Items from a dataset:
Segment Open
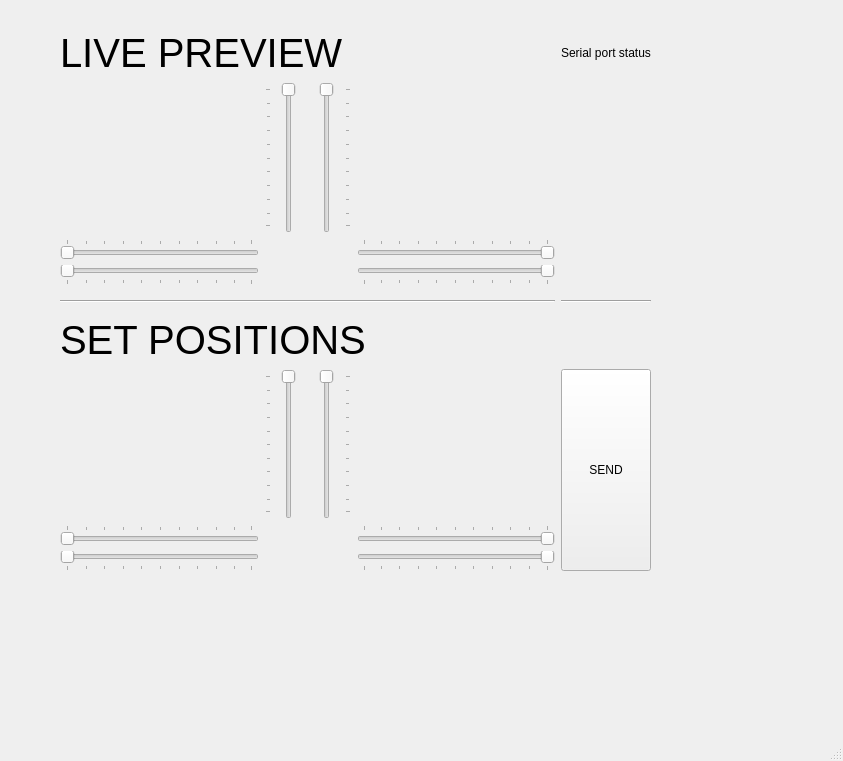
Old version of the form TSE_PC.ui in the repository julia-okuniewska/projekt_inzynierski_pc.
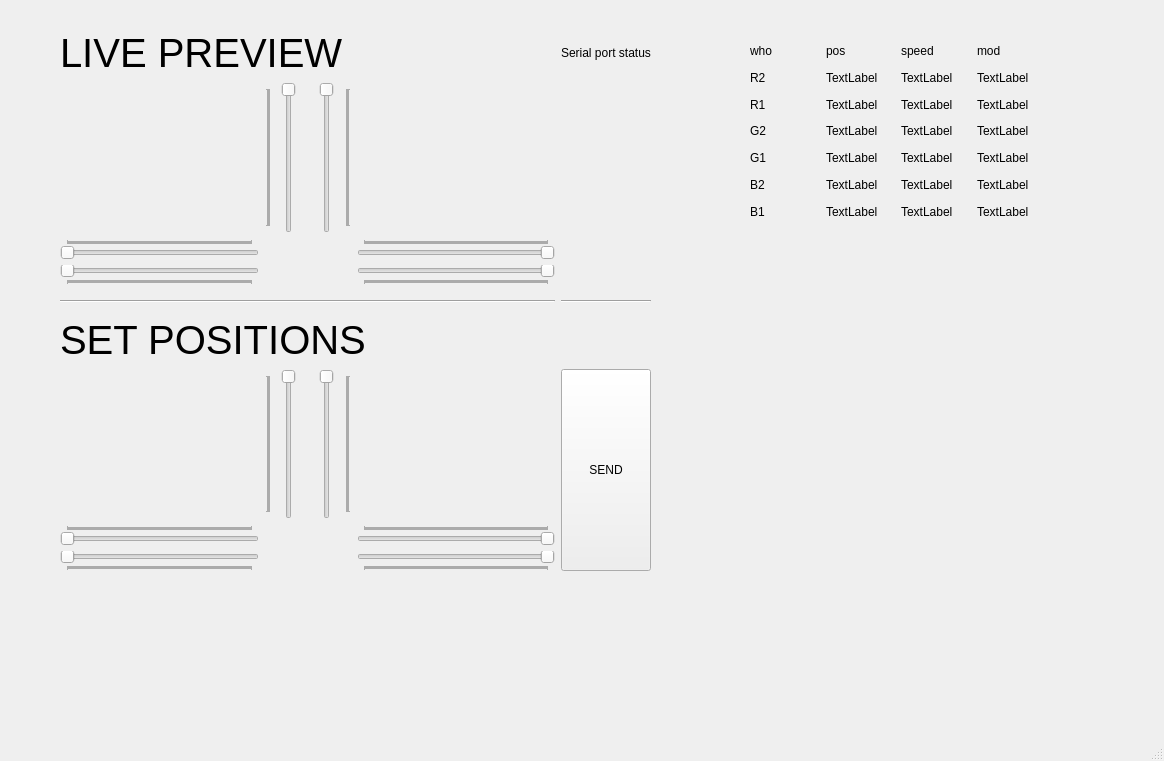
New version of the form.

Commit message: Serial communication with gui + gui signal slot update

Patch:
```diff
--- a/TSE_PC.ui
+++ b/TSE_PC.ui
@@ -6,7 +6,7 @@
    <rect>
     <x>0</x>
     <y>0</y>
-    <width>843</width>
+    <width>1164</width>
     <height>761</height>
    </rect>
   </property>
@@ -79,6 +79,9 @@
        </item>
        <item row="1" column="3">
         <widget class="QSlider" name="slider_r2">
+         <property name="maximum">
+          <number>7500</number>
+         </property>
          <property name="orientation">
           <enum>Qt::Horizontal</enum>
          </property>
@@ -95,6 +98,9 @@
        </item>
        <item row="2" column="0">
         <widget class="QSlider" name="slider_g2">
+         <property name="maximum">
+          <number>7500</number>
+         </property>
          <property name="orientation">
           <enum>Qt::Horizontal</enum>
          </property>
@@ -111,6 +117,9 @@
            <verstretch>0</verstretch>
           </sizepolicy>
          </property>
+         <property name="maximum">
+          <number>7500</number>
+         </property>
          <property name="orientation">
           <enum>Qt::Vertical</enum>
          </property>
@@ -124,6 +133,9 @@
        </item>
        <item row="1" column="0">
         <widget class="QSlider" name="slider_b1">
+         <property name="maximum">
+          <number>7500</number>
+         </property>
          <property name="orientation">
           <enum>Qt::Horizontal</enum>
          </property>
@@ -134,6 +146,9 @@
        </item>
        <item row="2" column="3">
         <widget class="QSlider" name="slider_g1">
+         <property name="maximum">
+          <number>7500</number>
+         </property>
          <property name="orientation">
           <enum>Qt::Horizontal</enum>
          </property>
@@ -156,6 +171,9 @@
          <property name="layoutDirection">
           <enum>Qt::LeftToRight</enum>
          </property>
+         <property name="maximum">
+          <number>7500</number>
+         </property>
          <property name="orientation">
           <enum>Qt::Vertical</enum>
          </property>
@@ -208,6 +226,9 @@
        </item>
        <item row="1" column="3">
         <widget class="QSlider" name="slider_r2_usr">
+         <property name="maximum">
+          <number>7500</number>
+         </property>
          <property name="orientation">
           <enum>Qt::Horizontal</enum>
          </property>
@@ -224,6 +245,9 @@
        </item>
        <item row="2" column="0">
         <widget class="QSlider" name="slider_g2_usr">
+         <property name="maximum">
+          <number>7500</number>
+         </property>
          <property name="orientation">
           <enum>Qt::Horizontal</enum>
          </property>
@@ -234,6 +258,9 @@
        </item>
        <item row="1" column="0">
         <widget class="QSlider" name="slider_b1_usr">
+         <property name="maximum">
+          <number>7500</number>
+         </property>
          <property name="orientation">
           <enum>Qt::Horizontal</enum>
          </property>
@@ -244,6 +271,9 @@
        </item>
        <item row="2" column="3">
         <widget class="QSlider" name="slider_g1_usr">
+         <property name="maximum">
+          <number>7500</number>
+         </property>
          <property name="orientation">
           <enum>Qt::Horizontal</enum>
          </property>
@@ -282,6 +312,9 @@
          <property name="layoutDirection">
           <enum>Qt::LeftToRight</enum>
          </property>
+         <property name="maximum">
+          <number>7500</number>
+         </property>
          <property name="orientation">
           <enum>Qt::Vertical</enum>
          </property>
@@ -306,6 +339,9 @@
            <strikeout>false</strikeout>
           </font>
          </property>
+         <property name="maximum">
+          <number>7500</number>
+         </property>
          <property name="orientation">
           <enum>Qt::Vertical</enum>
          </property>
@@ -369,6 +405,230 @@
      </item>
     </layout>
    </widget>
+   <widget class="QWidget" name="">
+    <property name="geometry">
+     <rect>
+      <x>750</x>
+      <y>40</y>
+      <width>296</width>
+      <height>182</height>
+     </rect>
+    </property>
+    <layout class="QHBoxLayout" name="horizontalLayout">
+     <item>
+      <layout class="QVBoxLayout" name="verticalLayout_5">
+       <item>
+        <widget class="QLabel" name="label_31">
+         <property name="text">
+          <string>who</string>
+         </property>
+        </widget>
+       </item>
+       <item>
+        <widget class="QLabel" name="label_32">
+         <property name="text">
+          <string>R2</string>
+         </property>
+        </widget>
+       </item>
+       <item>
+        <widget class="QLabel" name="label_33">
+         <property name="text">
+          <string>R1</string>
+         </property>
+        </widget>
+       </item>
+       <item>
+        <widget class="QLabel" name="label_34">
+         <property name="text">
+          <string>G2</string>
+         </property>
+        </widget>
+       </item>
+       <item>
+        <widget class="QLabel" name="label_35">
+         <property name="text">
+          <string>G1</string>
+         </property>
+        </widget>
+       </item>
+       <item>
+        <widget class="QLabel" name="label_36">
+         <property name="text">
+          <string>B2</string>
+         </property>
+        </widget>
+       </item>
+       <item>
+        <widget class="QLabel" name="label_37">
+         <property name="text">
+          <string>B1</string>
+         </property>
+        </widget>
+       </item>
+      </layout>
+     </item>
+     <item>
+      <layout class="QVBoxLayout" name="verticalLayout">
+       <item>
+        <widget class="QLabel" name="label_4">
+         <property name="text">
+          <string>pos</string>
+         </property>
+        </widget>
+       </item>
+       <item>
+        <widget class="QLabel" name="l_r2_pos">
+         <property name="text">
+          <string>TextLabel</string>
+         </property>
+        </widget>
+       </item>
+       <item>
+        <widget class="QLabel" name="l_r1_pos">
+         <property name="text">
+          <string>TextLabel</string>
+         </property>
+        </widget>
+       </item>
+       <item>
+        <widget class="QLabel" name="l_g2_pos">
+         <property name="text">
+          <string>TextLabel</string>
+         </property>
+        </widget>
+       </item>
+       <item>
+        <widget class="QLabel" name="l_g1_pos">
+         <property name="text">
+          <string>TextLabel</string>
+         </property>
+        </widget>
+       </item>
+       <item>
+        <widget class="QLabel" name="l_b2_pos">
+         <property name="text">
+          <string>TextLabel</string>
+         </property>
+        </widget>
+       </item>
+       <item>
+        <widget class="QLabel" name="l_b1_pos">
+         <property name="text">
+          <string>TextLabel</string>
+         </property>
+        </widget>
+       </item>
+      </layout>
+     </item>
+     <item>
+      <layout class="QVBoxLayout" name="verticalLayout_2">
+       <item>
+        <widget class="QLabel" name="label_13">
+         <property name="text">
+          <string>speed</string>
+         </property>
+        </widget>
+       </item>
+       <item>
+        <widget class="QLabel" name="l_r2_speed">
+         <property name="text">
+          <string>TextLabel</string>
+         </property>
+        </widget>
+       </item>
+       <item>
+        <widget class="QLabel" name="l_r1_speed">
+         <property name="text">
+          <string>TextLabel</string>
+         </property>
+        </widget>
+       </item>
+       <item>
+        <widget class="QLabel" name="l_g2_speed">
+         <property name="text">
+          <string>TextLabel</string>
+         </property>
+        </widget>
+       </item>
+       <item>
+        <widget class="QLabel" name="l_g1_speed">
+         <property name="text">
+          <string>TextLabel</string>
+         </property>
+        </widget>
+       </item>
+       <item>
+        <widget class="QLabel" name="l_b2_speed">
+         <property name="text">
+          <string>TextLabel</string>
+         </property>
+        </widget>
+       </item>
+       <item>
+        <widget class="QLabel" name="l_b1_speed">
+         <property name="text">
+          <string>TextLabel</string>
+         </property>
+        </widget>
+       </item>
+      </layout>
+     </item>
+     <item>
+      <layout class="QVBoxLayout" name="verticalLayout_3">
+       <item>
+        <widget class="QLabel" name="label_16">
+         <property name="text">
+          <string>mod</string>
+         </property>
+        </widget>
+       </item>
+       <item>
+        <widget class="QLabel" name="l_r2_mod">
+         <property name="text">
+          <string>TextLabel</string>
+         </property>
+        </widget>
+       </item>
+       <item>
+        <widget class="QLabel" name="l_r1_mod">
+         <property name="text">
+          <string>TextLabel</string>
+         </property>
+        </widget>
+       </item>
+       <item>
+        <widget class="QLabel" name="l_g2_mod">
+         <property name="text">
+          <string>TextLabel</string>
+         </property>
+        </widget>
+       </item>
+       <item>
+        <widget class="QLabel" name="l_g1_mod">
+         <property name="text">
+          <string>TextLabel</string>
+         </property>
+        </widget>
+       </item>
+       <item>
+        <widget class="QLabel" name="l_b2_mod">
+         <property name="text">
+          <string>TextLabel</string>
+         </property>
+        </widget>
+       </item>
+       <item>
+        <widget class="QLabel" name="l_b1_mod">
+         <property name="text">
+          <string>TextLabel</string>
+         </property>
+        </widget>
+       </item>
+      </layout>
+     </item>
+    </layout>
+   </widget>
   </widget>
   <widget class="QMenuBar" name="menubar">
    <property name="geometry">
```
Left out of the diff: 2 changed lines with no effect on the pictures. The commit also changes 5 other files.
Segment Closed
Work instructions: Give the number of lines in the entries above that include the word "QVBoxLayout", and nothing more.

Solution to the exercise: 4